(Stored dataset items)
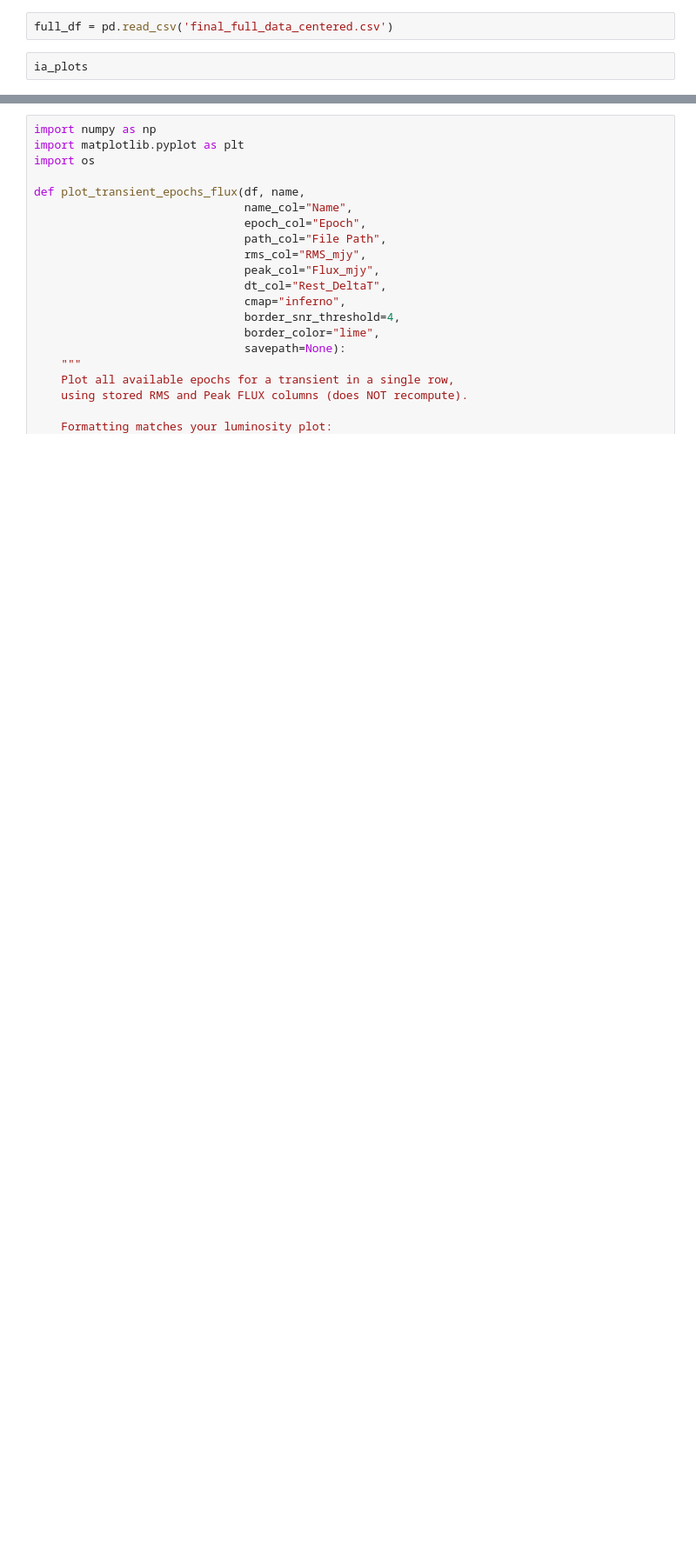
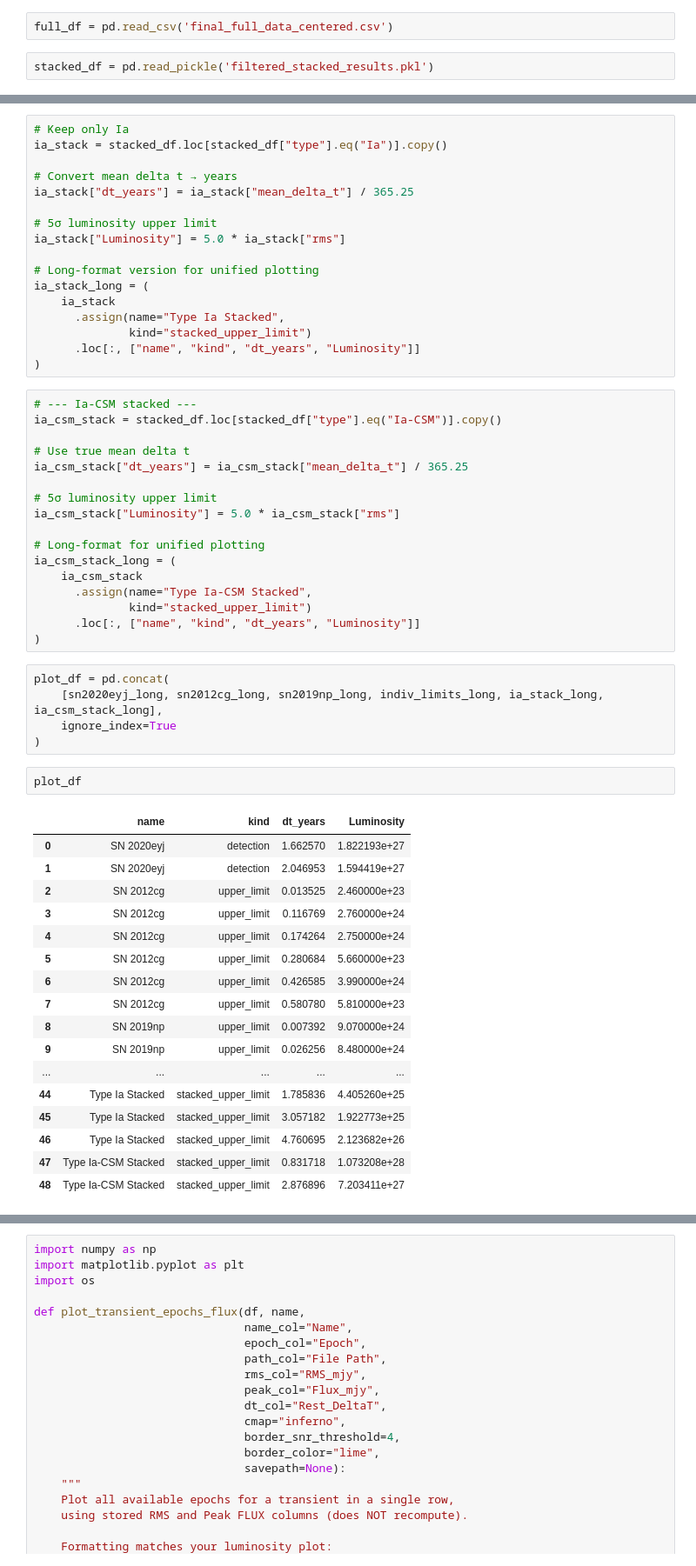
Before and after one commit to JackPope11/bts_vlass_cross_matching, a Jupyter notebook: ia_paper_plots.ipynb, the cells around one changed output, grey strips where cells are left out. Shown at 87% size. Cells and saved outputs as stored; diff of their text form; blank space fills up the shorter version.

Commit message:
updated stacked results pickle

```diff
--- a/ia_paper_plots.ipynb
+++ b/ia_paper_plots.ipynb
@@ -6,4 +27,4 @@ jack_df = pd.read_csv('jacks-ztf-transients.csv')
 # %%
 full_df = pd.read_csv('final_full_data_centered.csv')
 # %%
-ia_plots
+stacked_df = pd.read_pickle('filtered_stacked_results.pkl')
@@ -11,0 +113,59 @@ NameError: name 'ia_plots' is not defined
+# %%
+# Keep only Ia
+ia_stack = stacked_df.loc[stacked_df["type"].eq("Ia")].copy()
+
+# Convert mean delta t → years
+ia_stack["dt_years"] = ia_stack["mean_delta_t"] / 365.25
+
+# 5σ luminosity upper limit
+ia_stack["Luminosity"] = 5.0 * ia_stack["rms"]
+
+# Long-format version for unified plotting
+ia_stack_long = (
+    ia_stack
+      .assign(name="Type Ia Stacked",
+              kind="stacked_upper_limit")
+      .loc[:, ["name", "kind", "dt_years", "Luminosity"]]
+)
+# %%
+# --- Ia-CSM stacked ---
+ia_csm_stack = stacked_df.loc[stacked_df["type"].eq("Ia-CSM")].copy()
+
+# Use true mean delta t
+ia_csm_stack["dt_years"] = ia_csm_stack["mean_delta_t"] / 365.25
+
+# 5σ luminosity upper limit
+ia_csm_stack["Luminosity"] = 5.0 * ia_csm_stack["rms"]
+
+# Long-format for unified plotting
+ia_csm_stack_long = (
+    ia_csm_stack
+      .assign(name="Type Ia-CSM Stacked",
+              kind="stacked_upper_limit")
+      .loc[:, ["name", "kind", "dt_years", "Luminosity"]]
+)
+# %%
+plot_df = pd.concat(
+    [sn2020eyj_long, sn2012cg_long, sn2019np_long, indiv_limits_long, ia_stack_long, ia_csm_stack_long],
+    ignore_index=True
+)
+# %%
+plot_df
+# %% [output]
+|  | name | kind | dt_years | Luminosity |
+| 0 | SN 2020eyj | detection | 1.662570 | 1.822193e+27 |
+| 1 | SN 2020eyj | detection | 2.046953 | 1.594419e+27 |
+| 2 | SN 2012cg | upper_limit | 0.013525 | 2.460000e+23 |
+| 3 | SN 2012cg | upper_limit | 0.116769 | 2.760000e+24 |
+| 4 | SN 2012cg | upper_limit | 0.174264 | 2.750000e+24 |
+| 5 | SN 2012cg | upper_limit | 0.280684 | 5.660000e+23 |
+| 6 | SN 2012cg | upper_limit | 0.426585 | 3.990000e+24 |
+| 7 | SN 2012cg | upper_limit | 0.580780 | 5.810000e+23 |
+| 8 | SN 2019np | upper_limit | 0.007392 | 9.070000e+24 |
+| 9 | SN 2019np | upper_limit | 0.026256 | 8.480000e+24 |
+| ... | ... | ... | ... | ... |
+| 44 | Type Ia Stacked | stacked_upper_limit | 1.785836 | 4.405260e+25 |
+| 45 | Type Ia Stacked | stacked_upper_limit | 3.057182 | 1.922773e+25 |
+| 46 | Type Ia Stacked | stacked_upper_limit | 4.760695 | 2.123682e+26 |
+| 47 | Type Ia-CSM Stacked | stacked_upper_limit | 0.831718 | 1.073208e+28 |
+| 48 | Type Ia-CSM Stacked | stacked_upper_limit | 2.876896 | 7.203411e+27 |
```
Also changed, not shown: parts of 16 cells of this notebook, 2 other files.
* * *
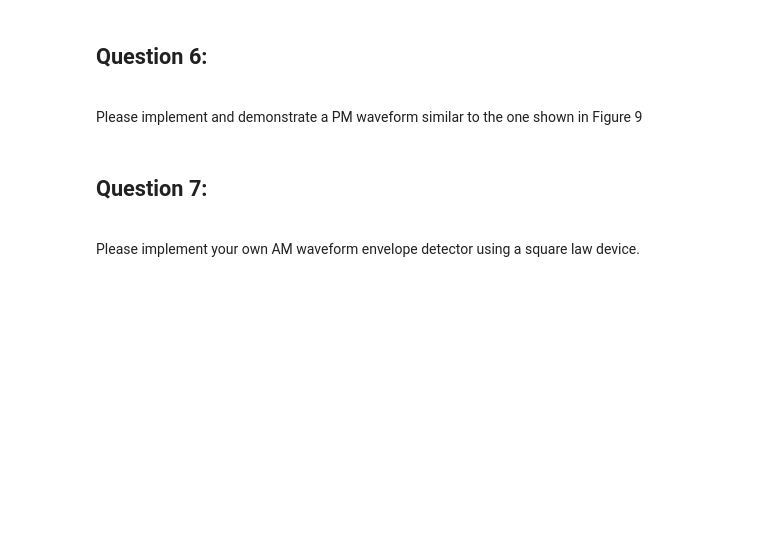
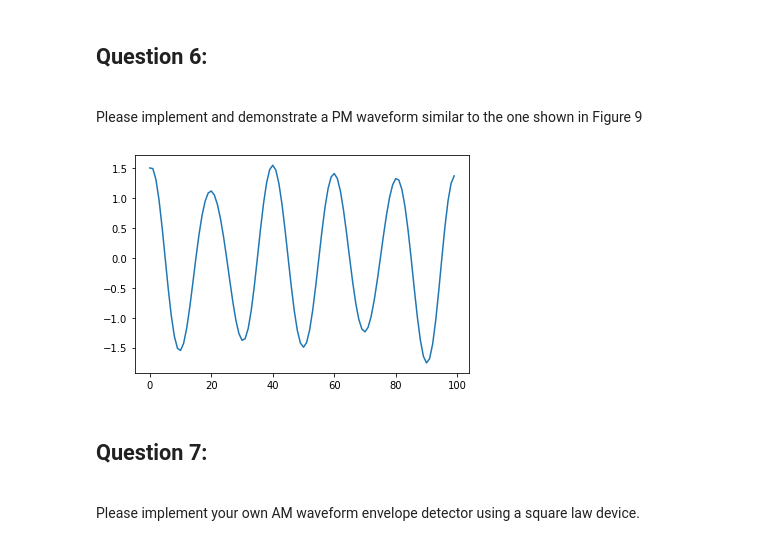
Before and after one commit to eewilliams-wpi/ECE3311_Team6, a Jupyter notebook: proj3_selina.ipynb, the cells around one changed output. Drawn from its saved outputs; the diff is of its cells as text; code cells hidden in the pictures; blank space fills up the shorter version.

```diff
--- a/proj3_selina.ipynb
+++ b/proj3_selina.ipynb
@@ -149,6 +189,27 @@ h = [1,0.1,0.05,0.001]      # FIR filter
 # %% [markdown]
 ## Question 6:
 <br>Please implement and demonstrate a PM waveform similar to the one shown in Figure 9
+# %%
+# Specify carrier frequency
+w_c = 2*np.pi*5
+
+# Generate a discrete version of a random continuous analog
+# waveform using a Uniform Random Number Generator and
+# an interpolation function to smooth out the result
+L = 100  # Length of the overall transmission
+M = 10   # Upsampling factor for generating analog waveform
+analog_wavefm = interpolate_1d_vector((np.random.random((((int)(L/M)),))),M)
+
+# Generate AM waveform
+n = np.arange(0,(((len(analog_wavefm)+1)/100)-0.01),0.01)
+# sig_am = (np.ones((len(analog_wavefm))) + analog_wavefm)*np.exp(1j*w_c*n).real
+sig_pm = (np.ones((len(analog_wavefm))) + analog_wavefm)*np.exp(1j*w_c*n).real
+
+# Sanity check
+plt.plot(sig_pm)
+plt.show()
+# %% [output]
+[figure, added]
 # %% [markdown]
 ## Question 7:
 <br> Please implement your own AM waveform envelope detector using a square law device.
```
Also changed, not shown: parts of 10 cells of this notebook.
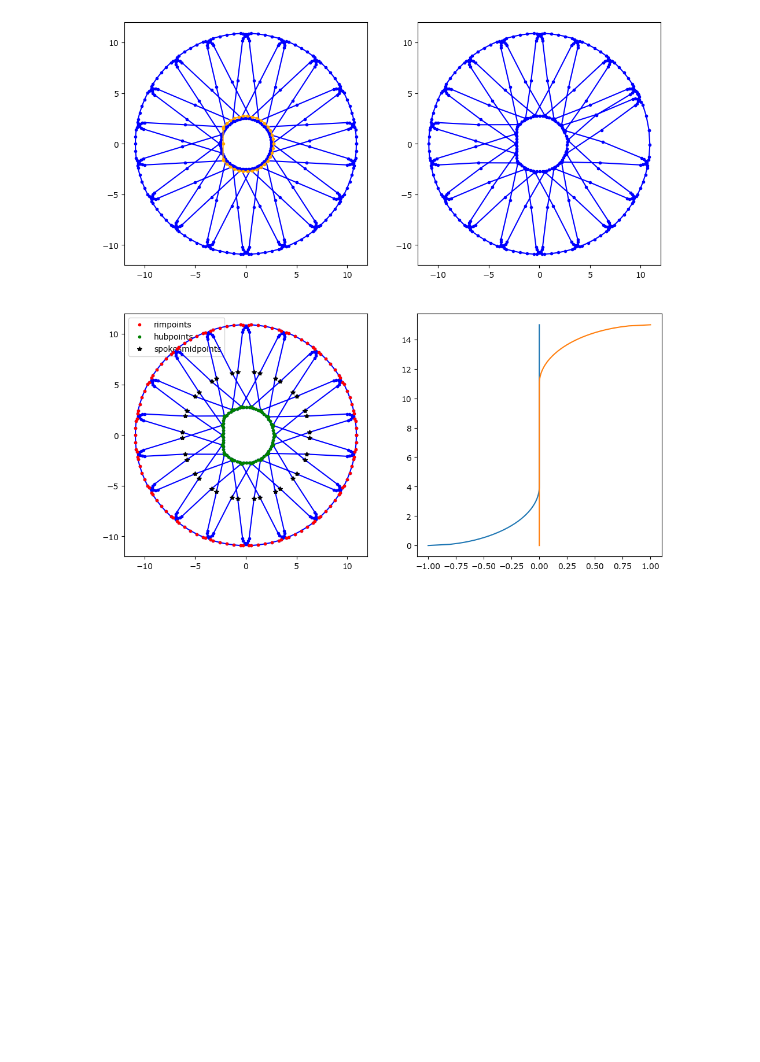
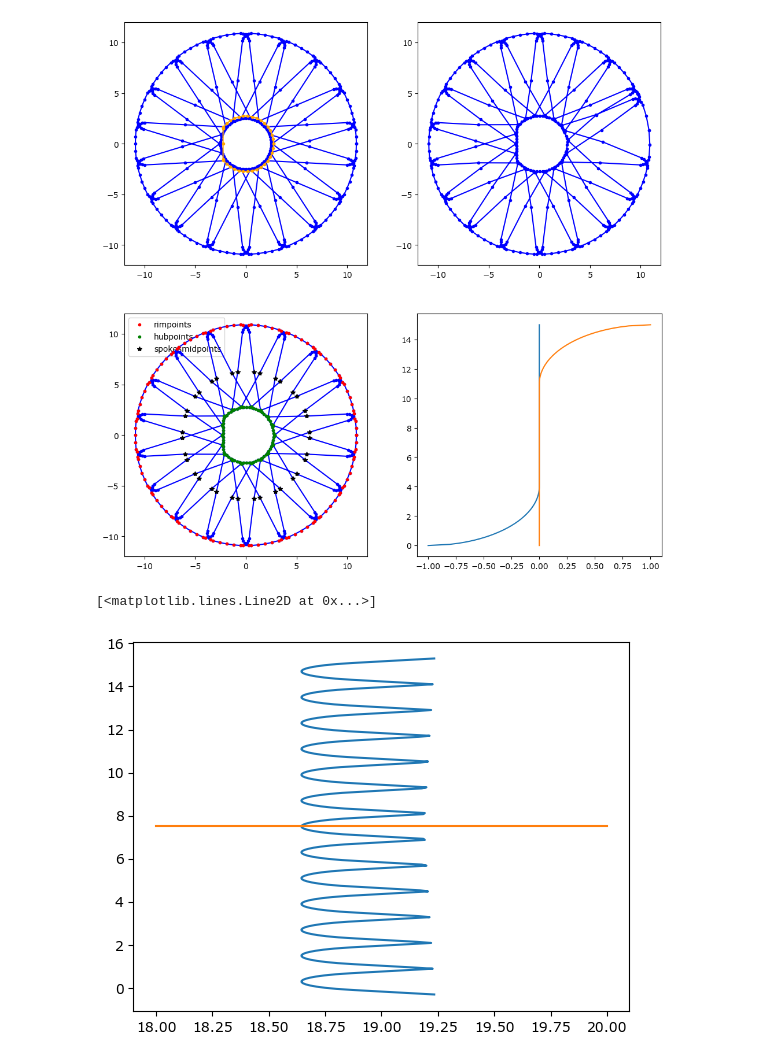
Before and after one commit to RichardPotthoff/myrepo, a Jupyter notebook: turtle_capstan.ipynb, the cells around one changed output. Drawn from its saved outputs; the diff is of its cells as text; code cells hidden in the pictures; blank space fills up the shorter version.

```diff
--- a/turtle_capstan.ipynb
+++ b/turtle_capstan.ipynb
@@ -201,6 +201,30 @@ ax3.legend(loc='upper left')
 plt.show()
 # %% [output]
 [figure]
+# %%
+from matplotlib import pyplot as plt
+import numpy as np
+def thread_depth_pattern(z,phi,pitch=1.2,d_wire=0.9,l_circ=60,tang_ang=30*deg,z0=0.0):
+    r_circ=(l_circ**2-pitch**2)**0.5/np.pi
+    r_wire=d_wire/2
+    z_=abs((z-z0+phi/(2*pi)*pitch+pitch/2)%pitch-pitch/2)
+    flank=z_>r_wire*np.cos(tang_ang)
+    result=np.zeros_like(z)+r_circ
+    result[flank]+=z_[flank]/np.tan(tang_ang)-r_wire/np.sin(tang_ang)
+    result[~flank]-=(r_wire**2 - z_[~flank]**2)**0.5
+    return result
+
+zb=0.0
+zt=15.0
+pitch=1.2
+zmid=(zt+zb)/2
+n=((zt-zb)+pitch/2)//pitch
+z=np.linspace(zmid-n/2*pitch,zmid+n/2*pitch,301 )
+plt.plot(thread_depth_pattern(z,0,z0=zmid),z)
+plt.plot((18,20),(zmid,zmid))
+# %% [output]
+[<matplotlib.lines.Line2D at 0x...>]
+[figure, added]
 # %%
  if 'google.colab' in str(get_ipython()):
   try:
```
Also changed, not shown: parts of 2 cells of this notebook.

__What this task involves__.
How many lines of the entries include the string "Please"? Answer with a number and no other words.

__Output of the exercise__.
2